And yet another article from the Safi team has appeared (so far, only online).
The study, spearheaded by Adi Eliyahu Behar, deals with chemical and physical analyses of faience beads from EB contexts at Tell es-Safi/Gath, and sheds light on the various materials and production processes that were in use.
The full title is:
Eliyahu-Behar, A., Elbaz, S., Shai, I., Maeir, A. M., and Greenfield, H. J. In press. Faience Beads from Early Bronze Age Contexts at Tell es-Safi/Gath, Israel. Journal of Archaeological Science Reports.
Here is the abstract:

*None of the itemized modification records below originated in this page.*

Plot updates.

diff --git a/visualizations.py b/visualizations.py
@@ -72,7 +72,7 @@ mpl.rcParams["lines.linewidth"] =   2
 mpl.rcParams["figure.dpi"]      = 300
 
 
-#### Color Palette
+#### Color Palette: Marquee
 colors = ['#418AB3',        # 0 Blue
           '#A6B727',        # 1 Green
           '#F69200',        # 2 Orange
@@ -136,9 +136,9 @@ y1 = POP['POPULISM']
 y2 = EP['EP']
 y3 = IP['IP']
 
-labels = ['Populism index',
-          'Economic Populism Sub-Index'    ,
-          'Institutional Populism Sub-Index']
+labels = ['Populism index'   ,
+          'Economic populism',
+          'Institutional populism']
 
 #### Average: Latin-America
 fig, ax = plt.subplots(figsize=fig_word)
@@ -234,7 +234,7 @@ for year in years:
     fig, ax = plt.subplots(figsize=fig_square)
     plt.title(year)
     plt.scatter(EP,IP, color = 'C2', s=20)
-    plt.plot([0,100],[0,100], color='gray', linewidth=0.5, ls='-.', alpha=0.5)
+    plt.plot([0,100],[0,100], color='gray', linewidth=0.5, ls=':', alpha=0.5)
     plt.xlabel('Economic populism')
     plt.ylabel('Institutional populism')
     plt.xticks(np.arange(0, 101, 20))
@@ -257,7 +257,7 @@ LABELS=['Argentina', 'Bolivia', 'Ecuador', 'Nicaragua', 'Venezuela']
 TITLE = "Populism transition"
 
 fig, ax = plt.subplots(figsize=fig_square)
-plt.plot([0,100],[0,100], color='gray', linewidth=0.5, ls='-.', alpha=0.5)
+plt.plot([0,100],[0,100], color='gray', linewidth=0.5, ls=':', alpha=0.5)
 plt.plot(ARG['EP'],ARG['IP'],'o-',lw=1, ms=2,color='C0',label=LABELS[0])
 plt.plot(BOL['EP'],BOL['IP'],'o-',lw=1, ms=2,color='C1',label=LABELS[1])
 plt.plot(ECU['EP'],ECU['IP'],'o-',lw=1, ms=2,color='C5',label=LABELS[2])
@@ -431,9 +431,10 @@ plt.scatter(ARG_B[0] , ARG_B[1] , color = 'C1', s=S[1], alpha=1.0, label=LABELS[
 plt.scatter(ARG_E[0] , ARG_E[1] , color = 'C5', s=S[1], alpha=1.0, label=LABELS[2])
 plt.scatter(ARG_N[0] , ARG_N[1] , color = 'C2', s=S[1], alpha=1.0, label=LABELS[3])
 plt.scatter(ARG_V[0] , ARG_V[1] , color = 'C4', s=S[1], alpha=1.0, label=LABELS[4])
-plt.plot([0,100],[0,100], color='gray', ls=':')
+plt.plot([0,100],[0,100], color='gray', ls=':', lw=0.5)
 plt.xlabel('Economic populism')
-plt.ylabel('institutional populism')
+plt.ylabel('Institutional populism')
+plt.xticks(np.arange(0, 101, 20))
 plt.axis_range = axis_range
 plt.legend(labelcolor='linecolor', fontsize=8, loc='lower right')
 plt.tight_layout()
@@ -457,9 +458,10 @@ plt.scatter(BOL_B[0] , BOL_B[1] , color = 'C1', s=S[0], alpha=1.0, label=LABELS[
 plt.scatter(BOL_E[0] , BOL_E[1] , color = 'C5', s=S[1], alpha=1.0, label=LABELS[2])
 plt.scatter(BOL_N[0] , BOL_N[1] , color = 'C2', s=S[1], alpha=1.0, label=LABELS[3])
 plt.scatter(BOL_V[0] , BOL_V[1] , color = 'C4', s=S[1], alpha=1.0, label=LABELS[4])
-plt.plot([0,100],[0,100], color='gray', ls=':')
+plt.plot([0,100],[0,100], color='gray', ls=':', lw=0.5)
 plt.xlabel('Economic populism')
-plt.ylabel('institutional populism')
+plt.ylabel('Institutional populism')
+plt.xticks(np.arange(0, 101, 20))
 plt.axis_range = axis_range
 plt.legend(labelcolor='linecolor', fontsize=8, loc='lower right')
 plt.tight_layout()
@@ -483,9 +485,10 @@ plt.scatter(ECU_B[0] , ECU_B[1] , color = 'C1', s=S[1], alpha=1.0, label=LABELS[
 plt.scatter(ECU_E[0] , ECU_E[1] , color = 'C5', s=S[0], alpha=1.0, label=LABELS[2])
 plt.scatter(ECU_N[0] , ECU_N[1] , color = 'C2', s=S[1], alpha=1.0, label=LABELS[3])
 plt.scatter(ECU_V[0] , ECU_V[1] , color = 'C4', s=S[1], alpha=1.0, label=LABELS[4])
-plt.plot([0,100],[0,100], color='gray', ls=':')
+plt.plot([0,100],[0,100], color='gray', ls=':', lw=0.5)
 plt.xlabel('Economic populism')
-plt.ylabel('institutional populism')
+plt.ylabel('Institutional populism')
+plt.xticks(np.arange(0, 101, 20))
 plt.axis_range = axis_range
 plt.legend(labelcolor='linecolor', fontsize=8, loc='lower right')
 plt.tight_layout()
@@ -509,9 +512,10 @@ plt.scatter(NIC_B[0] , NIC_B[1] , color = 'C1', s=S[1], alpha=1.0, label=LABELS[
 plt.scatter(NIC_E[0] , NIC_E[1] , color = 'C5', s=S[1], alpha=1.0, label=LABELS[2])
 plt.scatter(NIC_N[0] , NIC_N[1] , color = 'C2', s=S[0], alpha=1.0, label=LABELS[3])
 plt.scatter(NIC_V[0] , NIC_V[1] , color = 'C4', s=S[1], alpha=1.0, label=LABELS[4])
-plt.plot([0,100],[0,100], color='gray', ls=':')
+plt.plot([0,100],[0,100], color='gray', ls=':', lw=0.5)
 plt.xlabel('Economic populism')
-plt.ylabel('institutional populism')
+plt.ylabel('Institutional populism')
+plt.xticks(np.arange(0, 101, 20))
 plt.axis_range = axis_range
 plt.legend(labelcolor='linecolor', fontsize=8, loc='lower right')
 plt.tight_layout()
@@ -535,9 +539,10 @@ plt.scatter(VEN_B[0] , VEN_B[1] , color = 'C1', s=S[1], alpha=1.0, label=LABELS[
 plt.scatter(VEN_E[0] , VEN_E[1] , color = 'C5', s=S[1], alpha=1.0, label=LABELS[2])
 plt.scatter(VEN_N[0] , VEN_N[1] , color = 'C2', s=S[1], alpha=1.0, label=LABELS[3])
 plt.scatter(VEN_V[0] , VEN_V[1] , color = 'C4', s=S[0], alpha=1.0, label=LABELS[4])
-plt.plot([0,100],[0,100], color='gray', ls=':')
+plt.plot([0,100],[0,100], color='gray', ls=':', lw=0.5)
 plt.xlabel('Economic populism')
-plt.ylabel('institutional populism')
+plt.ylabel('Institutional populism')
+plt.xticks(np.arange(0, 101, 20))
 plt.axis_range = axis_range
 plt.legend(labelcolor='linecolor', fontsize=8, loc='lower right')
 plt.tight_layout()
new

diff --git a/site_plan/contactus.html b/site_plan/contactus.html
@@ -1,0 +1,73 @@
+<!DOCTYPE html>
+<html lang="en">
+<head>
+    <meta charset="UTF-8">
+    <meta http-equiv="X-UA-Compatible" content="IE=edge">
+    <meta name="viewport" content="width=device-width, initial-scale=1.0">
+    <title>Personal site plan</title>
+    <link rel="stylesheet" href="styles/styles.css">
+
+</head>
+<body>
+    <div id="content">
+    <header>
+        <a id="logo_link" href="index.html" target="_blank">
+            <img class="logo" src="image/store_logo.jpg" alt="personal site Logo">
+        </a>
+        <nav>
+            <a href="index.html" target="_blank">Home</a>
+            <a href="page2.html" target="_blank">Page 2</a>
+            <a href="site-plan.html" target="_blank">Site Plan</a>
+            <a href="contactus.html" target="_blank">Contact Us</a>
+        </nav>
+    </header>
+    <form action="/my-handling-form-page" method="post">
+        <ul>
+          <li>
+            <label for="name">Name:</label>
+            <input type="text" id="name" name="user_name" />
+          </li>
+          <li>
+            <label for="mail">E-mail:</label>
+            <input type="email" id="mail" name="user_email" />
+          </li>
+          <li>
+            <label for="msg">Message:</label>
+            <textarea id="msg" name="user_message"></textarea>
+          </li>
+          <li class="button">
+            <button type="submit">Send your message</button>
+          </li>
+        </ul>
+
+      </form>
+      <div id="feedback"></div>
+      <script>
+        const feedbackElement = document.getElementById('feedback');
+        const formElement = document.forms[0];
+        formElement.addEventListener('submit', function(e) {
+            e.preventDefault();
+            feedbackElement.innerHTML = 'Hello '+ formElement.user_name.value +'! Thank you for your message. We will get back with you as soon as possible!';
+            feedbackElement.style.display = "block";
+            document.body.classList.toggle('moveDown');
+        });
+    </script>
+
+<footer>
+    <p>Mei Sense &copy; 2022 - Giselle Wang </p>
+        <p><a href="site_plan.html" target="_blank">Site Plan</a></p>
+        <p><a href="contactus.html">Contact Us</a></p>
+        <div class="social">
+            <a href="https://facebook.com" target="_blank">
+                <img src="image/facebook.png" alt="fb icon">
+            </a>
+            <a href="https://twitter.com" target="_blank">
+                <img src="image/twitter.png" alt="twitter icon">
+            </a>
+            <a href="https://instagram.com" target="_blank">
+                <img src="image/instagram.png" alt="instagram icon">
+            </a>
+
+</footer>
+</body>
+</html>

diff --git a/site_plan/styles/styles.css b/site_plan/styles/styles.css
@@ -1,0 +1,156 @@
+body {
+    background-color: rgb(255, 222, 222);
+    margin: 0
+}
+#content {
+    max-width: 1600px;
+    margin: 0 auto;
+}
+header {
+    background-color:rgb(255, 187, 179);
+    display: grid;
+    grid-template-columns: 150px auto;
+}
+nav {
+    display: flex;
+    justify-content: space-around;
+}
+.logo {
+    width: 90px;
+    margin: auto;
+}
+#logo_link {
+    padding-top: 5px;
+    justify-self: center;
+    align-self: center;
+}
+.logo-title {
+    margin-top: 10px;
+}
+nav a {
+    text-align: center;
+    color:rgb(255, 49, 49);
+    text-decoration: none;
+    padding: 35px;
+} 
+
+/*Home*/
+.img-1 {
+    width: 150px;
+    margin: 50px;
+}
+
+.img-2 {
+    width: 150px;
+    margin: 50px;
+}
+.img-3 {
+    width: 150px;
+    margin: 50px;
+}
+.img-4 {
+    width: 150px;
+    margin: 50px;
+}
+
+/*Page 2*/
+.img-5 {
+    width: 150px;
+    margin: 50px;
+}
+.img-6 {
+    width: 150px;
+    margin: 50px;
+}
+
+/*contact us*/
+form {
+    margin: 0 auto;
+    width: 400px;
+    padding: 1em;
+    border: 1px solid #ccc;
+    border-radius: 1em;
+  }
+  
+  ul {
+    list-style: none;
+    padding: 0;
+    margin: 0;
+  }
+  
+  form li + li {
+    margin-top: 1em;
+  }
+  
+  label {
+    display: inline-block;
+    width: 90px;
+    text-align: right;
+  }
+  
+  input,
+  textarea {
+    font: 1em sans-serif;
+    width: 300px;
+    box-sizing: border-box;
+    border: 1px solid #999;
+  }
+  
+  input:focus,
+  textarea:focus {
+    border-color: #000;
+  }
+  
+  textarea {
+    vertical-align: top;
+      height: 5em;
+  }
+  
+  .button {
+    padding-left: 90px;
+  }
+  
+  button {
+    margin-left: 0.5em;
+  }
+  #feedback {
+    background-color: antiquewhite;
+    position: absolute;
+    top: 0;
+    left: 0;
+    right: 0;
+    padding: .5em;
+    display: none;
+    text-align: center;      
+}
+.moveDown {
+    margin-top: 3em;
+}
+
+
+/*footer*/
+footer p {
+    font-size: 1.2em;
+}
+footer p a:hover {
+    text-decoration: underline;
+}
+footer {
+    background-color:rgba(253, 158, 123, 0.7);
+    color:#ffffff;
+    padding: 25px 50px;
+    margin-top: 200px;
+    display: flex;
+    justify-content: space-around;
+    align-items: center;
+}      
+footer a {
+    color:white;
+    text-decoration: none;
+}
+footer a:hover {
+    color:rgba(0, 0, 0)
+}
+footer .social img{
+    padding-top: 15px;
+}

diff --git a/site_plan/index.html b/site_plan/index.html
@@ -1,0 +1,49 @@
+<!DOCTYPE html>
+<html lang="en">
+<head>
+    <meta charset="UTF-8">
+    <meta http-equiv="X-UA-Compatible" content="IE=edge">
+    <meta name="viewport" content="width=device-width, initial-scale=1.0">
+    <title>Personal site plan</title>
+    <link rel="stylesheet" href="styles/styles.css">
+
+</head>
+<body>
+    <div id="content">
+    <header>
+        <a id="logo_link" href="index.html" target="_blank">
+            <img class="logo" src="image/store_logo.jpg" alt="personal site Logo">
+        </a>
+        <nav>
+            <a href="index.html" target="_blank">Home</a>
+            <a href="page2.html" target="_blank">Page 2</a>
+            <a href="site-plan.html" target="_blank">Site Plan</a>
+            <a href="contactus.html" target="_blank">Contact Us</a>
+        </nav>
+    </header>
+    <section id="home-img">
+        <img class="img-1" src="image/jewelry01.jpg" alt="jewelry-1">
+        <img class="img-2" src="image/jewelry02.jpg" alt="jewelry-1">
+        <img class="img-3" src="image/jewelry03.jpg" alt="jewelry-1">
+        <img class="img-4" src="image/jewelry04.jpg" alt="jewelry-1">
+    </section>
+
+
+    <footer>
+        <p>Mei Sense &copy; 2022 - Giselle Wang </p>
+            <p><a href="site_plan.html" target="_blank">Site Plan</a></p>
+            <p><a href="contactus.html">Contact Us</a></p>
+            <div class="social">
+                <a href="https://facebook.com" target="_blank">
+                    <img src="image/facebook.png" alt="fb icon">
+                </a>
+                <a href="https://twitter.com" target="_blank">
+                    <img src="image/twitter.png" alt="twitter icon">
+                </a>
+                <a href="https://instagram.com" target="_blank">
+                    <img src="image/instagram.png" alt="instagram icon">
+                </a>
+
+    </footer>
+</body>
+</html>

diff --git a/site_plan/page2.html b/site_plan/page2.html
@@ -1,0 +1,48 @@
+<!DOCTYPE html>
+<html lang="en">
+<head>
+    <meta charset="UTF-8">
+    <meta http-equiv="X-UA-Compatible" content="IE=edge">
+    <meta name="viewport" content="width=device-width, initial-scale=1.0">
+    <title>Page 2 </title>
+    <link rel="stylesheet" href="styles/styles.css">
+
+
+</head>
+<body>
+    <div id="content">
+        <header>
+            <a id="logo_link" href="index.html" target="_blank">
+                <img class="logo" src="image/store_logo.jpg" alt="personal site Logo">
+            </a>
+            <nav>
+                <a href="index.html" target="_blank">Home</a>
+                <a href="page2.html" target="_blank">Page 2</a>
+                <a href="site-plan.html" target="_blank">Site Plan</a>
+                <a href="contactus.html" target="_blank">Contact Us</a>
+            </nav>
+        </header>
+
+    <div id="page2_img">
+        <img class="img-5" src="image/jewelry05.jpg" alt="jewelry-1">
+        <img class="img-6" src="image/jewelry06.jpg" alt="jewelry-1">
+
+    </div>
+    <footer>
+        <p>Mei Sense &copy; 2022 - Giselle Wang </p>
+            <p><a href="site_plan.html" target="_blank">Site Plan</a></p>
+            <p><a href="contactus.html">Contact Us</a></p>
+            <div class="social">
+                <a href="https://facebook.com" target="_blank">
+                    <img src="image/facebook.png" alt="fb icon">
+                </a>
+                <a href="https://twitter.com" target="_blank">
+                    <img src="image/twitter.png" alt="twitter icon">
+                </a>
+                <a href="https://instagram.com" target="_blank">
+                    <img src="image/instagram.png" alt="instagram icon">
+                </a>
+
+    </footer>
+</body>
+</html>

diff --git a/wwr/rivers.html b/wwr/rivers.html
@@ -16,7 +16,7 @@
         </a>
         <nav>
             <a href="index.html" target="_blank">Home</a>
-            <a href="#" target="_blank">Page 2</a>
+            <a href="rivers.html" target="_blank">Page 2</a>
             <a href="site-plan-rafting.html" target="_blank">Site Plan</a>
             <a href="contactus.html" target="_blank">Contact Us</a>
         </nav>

A total of thirty-eight beads, including one pendant securely dated to the Early Bronze Age III, were recently unearthed at Tell es-Safi/Gath, Israel. The beads were subjected to analysis by FTIR spectrometry in order to identify the mineralogy and materials used for their making. Among the various materials identified, such as carnelian, steatite and shells, twenty-five were made of faience. The microstructure and chemical composition of two faience beads were analyzed by electron microscopy and are the focus of this short report. Results show that cementation glazing was most likely used for one, whereas efflorescence glazing was most probably used in the production of the other. These preliminary results shed light on the variability that existed in manufacturing procedures and choice of raw materials for the production of early vitreous materials during this period.
A link to a PDF of the paper can be found here.